Persuasion is an important skill for designers: to convince the audience of an idea is it to allow it take root and evolve. Unfortunately, I never have been convinced of my persuasive powers, which is why I am always on the look out for useful tools of persuasion. The following two approaches from very different sources caught my attention this week. Add them to your thinking toolkits if you think they are of use.
The case High Speed 2 and the Overton Window
I first read about the concept of the Overton Window in Owen Jones’s excellent book, ‘The Establishment’. The Overton Window is the range of ideas that the public will accept. This range is not necessarily fixed and can be stretched or shifted one way or the other. Jones argues that the UK ‘establishment’ has successfully shifted the Overton Window in the UK by supporting pressure groups that consistently present in the media opinions to the right of popular acceptability. Over time and exposure these once-extreme views become more acceptable, shifting the Overton Window to the right. In this article from the US National Review the author claims the Overton Window in the US is moving the other way, although I can’t say I agree.
From an engineering design point of view, it is interesting to see how the high-speed rail Overton Window has shifted, as described by Simon Jenkins in his article ‘HS2: the zombie train that refuses to die’. When the first enthusiasts started proposing high-speed rail in the 80s, the railways were in decline – it was an extreme view. Then, little by little, things nudged the terms of the debate towards acceptability: the construction of the channel tunnel; the lack of high-speed line to the tunnel; the eventual opening of the first high-speed line to the tunnel; how high-speed rail could see off the need for a third runway at Heathrow. Eventually, the terms of the debate shifted from whether or not to have a high-speed line, to which route it would take.
And so, there we have persuasive tool number one. It is possible to shift an audience to your way of thinking by consistently and repeatedly advocating ideas that are just beyond acceptability and looking for small wins that slowly shift the Overton Window in your favour. Think of it more as a stopping train than a high-speed approach.
Seneca says don’t be scruffy
My second persuasive tool is not so much a technique but a starting point and comes from Seneca’s ‘Letters from a Stoic’. In his fifth letter he advises his correspondent to
“avoid shabby attire, long hair, an unkempt beard, an outspoken dislike of silverware, sleeping on the ground and all other misguided means to self-advertisement”
The aim of his advice is to make his friend, a fellow philosopher, more acceptable in appearance to his audience so that he may may have more influence over them. He goes on,

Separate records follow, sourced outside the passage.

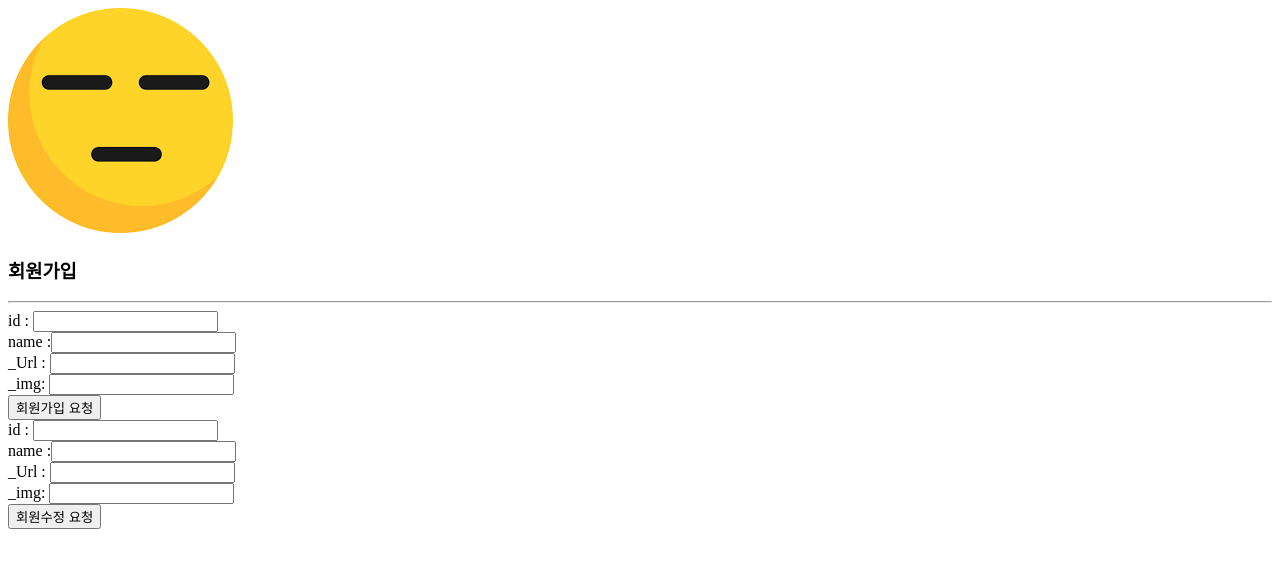
Repository: Yusubin/springEx
Page: http://localhost/spring5/member.jsp
An editor plug-in stored every save of this project. The page is shown before and after the next save, followed by the edit.
The browser window is 1280 px wide. The pictures show the whole page.
The page is served by Tomcat 9. Nobody is signed in. The application's start-up code is not run. Other server files are loaded and not shown.

Above is the page before, as saved 2022-02-21 04:07:35.

### spring5/src/main/webapp/member.jsp
<%@ page language="java" contentType="text/html; charset=UTF-8"
    pageEncoding="UTF-8"%>
<!DOCTYPE html>
<html>
<head>
<meta charset="UTF-8">
<title>Insert title here</title>
</head>
<body>
<img src="resources/img/sad.png">
<h3>회원가입</h3>
<hr>
<form action="insert">
		id : <input type="text" name="id"><br>
		name :<input type="text"name="name"><br>
		_Url : <input type="text"name="url"><br>
		_img: <input type="text" name="img"><br>
		<button >회원가입 요청</button>
</form>
<form action="insert">
		id : <input type="text" name="id"><br>
		name :<input type="text"name="name"><br>
		_Url : <input type="text"name="url"><br>
		_img: <input type="text" name="img"><br>
		<button >회원수정 요청</button>
</form>
</body>
</html>

After the next save:
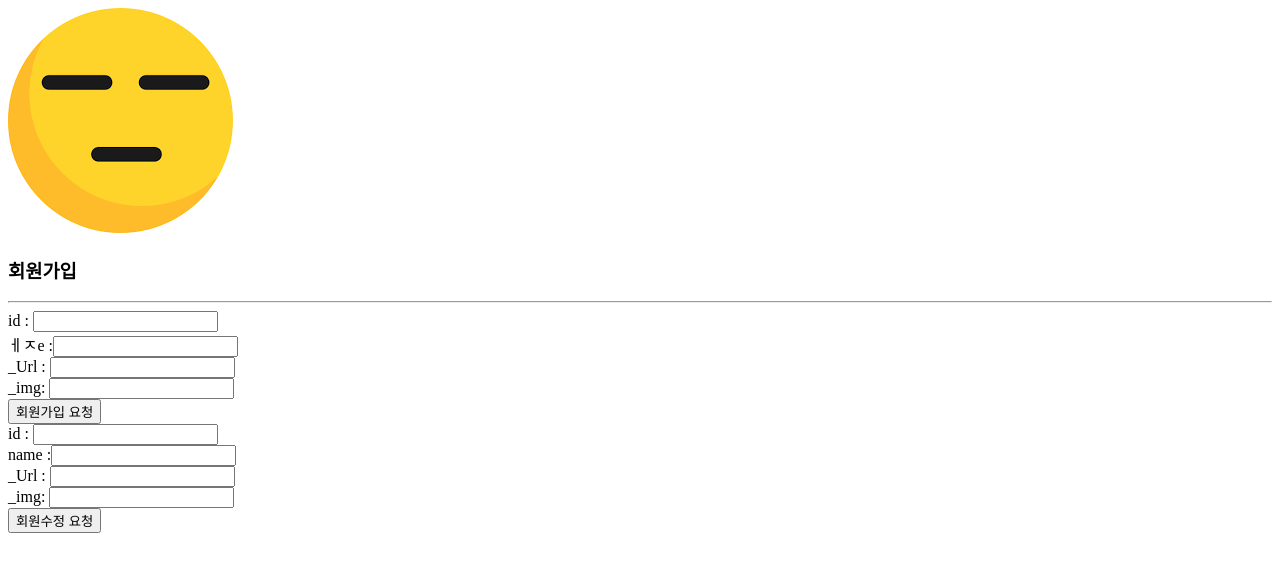
Saved 3 s later.
--- a/spring5/src/main/webapp/member.jsp
+++ b/spring5/src/main/webapp/member.jsp
@@ -12,7 +12,7 @@
 <hr>
 <form action="insert">
 		id : <input type="text" name="id"><br>
-		name :<input type="text"name="name"><br>
+		ㅔㅈe :<input type="text"name="name"><br>
 		_Url : <input type="text"name="url"><br>
 		_img: <input type="text" name="img"><br>
 		<button >회원가입 요청</button>

After the save that followed:
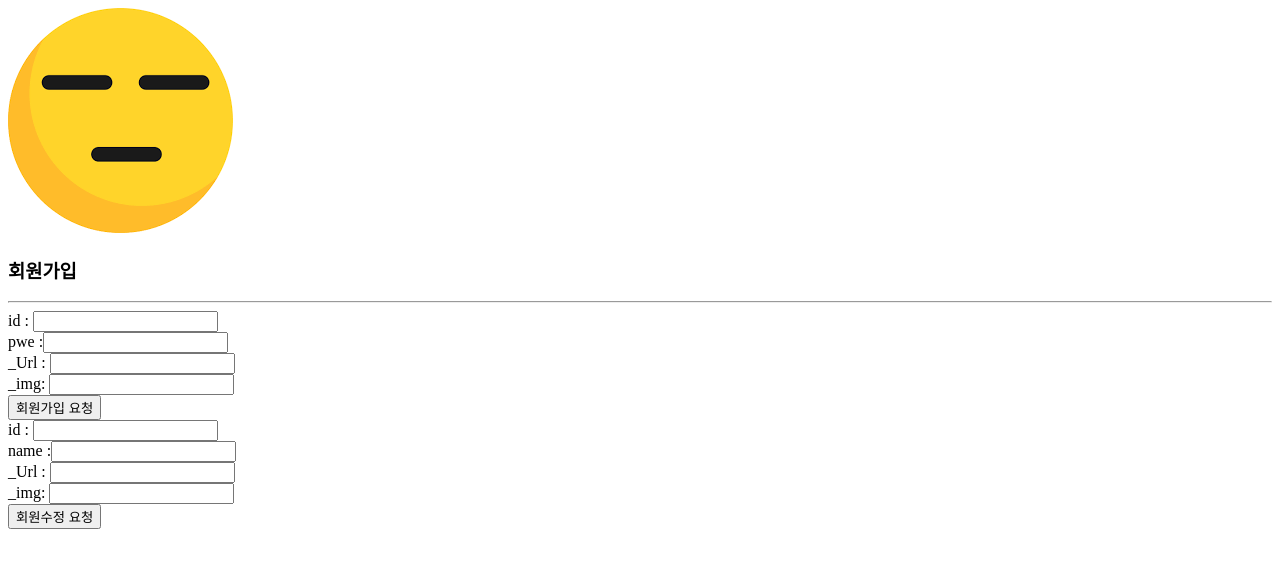
Saved 3 s later.
--- a/spring5/src/main/webapp/member.jsp
+++ b/spring5/src/main/webapp/member.jsp
@@ -12,7 +12,7 @@
 <hr>
 <form action="insert">
 		id : <input type="text" name="id"><br>
-		ㅔㅈe :<input type="text"name="name"><br>
+		pwe :<input type="text"name="name"><br>
 		_Url : <input type="text"name="url"><br>
 		_img: <input type="text" name="img"><br>
 		<button >회원가입 요청</button>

“Let our way of life be not diametrically opposed to, but better than that of the mob. Otherwise we shall repel and alienate the very people whose reform we desire”.
And so there we have our second tool of persuasion: don’t be so extreme as to put people off. Be of them, be recognisable to them so that they might accept you.
I encountered these two approaches in the same week, and initially thought them opposed: one is to champion views from the extremes and draw people towards them; the other is to champion views from a position of acceptability. So which is better?
Seneca anticipates and resolves this paradox for us by recommending that,
“one’s life should be a compromise between the ideal and the popular morality. People should admire our way of life but they should at this time find it understandable.”
So perhaps where these approaches meet, and where designers should aim for is acceptable unacceptability.